Exercise: The answer must be every line below that contains the string "aside".

(Collected data entries)
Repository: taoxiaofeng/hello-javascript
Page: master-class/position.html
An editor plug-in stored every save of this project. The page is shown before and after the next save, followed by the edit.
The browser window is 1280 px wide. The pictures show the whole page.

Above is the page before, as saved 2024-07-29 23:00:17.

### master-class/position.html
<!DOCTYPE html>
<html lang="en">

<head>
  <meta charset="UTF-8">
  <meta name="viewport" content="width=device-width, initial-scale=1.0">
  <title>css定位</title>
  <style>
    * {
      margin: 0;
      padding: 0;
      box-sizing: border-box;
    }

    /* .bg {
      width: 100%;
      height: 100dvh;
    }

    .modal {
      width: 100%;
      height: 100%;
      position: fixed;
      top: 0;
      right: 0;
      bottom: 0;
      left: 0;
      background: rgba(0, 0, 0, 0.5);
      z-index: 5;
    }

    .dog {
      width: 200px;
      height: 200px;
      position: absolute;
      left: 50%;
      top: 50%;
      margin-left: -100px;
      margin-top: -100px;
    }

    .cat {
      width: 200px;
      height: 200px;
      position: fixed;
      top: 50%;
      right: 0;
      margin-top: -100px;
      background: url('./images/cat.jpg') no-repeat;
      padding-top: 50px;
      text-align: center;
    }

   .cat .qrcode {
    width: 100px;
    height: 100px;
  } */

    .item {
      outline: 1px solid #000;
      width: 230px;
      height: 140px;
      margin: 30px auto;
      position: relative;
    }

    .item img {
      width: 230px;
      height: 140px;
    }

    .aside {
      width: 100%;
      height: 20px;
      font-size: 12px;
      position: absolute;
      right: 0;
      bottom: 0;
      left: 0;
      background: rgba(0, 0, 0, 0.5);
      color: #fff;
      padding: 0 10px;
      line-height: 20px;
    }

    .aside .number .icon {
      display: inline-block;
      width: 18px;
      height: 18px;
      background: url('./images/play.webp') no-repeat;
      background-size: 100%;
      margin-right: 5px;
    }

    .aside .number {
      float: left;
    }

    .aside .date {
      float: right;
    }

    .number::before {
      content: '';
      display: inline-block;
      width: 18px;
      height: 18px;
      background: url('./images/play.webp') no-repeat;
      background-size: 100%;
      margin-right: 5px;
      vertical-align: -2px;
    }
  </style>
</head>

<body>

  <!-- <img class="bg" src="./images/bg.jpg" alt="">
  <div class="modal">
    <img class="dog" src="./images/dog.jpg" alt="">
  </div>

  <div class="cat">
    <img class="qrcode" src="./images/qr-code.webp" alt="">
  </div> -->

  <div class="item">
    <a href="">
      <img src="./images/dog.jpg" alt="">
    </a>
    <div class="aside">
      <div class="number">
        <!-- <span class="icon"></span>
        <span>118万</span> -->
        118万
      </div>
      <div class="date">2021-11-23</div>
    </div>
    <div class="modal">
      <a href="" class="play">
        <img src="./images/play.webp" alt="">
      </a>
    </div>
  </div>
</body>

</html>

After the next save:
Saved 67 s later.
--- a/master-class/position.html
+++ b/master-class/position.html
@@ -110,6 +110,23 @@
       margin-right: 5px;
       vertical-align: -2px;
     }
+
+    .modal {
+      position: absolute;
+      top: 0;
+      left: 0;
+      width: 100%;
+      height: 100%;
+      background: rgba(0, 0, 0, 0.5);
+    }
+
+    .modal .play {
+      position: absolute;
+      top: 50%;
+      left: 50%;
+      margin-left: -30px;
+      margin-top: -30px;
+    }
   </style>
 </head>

Response to the exercise:
    .aside {
    .aside .number .icon {
    .aside .number {
    .aside .date {
    <div class="aside">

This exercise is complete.